> [The problem]: Go over the entries and report the lines where the word "gold" occurs.

[[ Information shown, beginning ]]

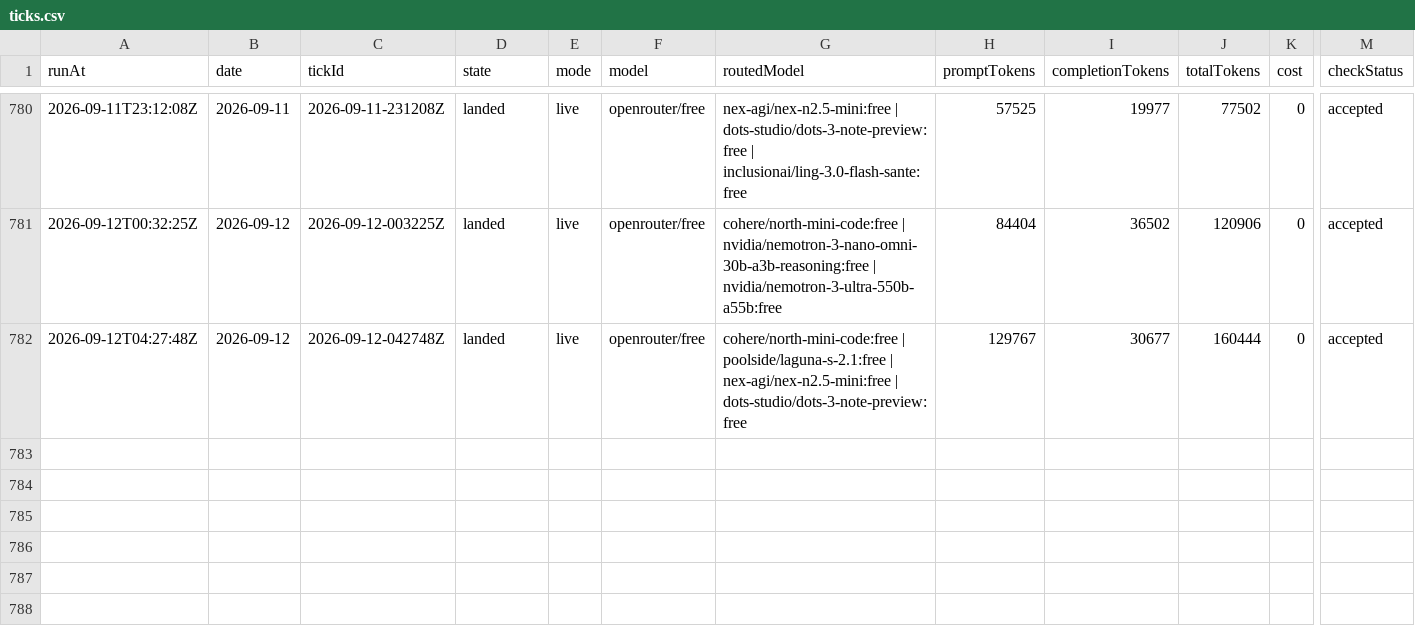
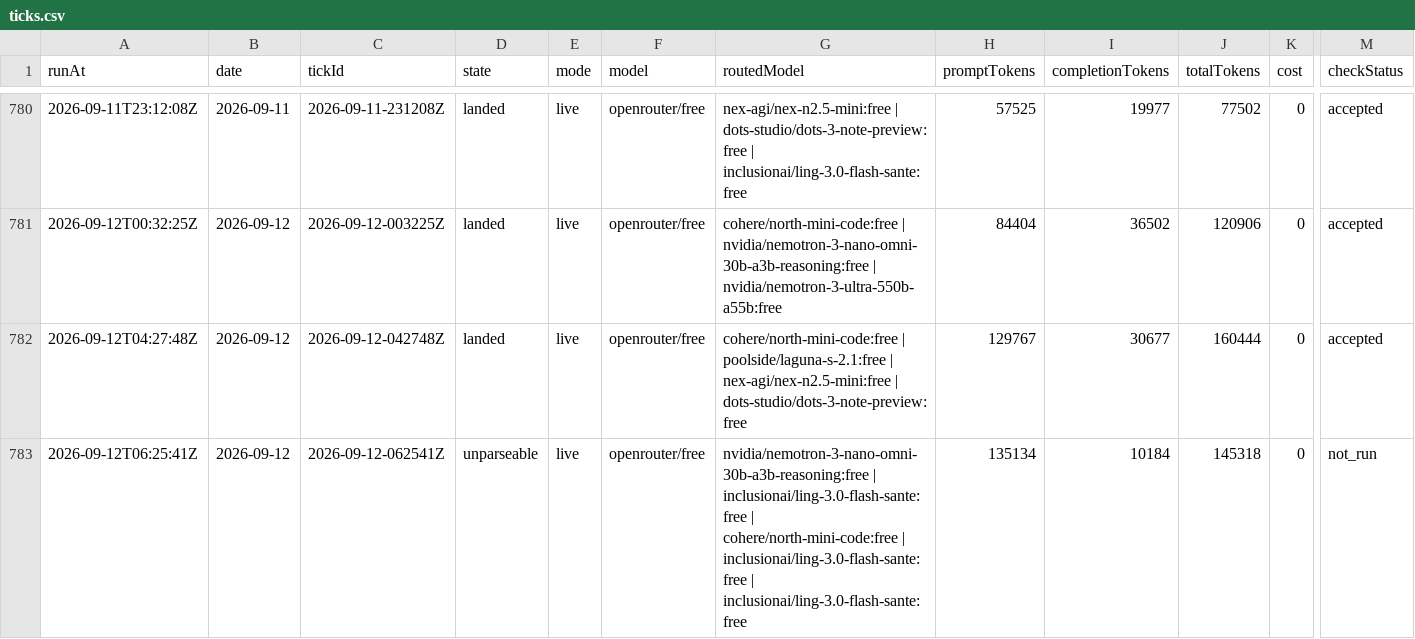
Before and after one commit to s04/momento, a CSV file: data/gold/ticks.csv, drawn as a sheet; only a part is shown, gaps mark what is left out; rows hold the shown columns only; the diff names each change by its address in the sheet, - before the commit and + after, or states it on an @@ line.

```diff
--- a/data/gold/ticks.csv
+++ b/data/gold/ticks.csv
+row 783: 2026-09-12T06:25:41Z | 2026-09-12 | 2026-09-12-062541Z | unparseable | live | openrouter/free | nvidia/nemotron-3-nano-omni-30b-a3b-reasoning:free | inclusionai/ling-3.0-flash-sante:free | cohere/north-mini-code:free | inclusionai/ling-3.0-flash-sante:free | inclusionai/ling-3.0-flash-sante:free | 135134 | 10184 | 145318 | 0 | not_run
```
Also changed, not shown: 5 other files.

[[ Information shown, end ]]

> [Solution to this exercise]:
Before and after one commit to s04/momento, a CSV file: data/gold/ticks.csv, drawn as a sheet; only a part is shown, gaps mark what is left out; rows hold the shown columns only; the diff names each change by its address in the sheet, - before the commit and + after, or states it on an @@ line.
--- a/data/gold/ticks.csv
+++ b/data/gold/ticks.csv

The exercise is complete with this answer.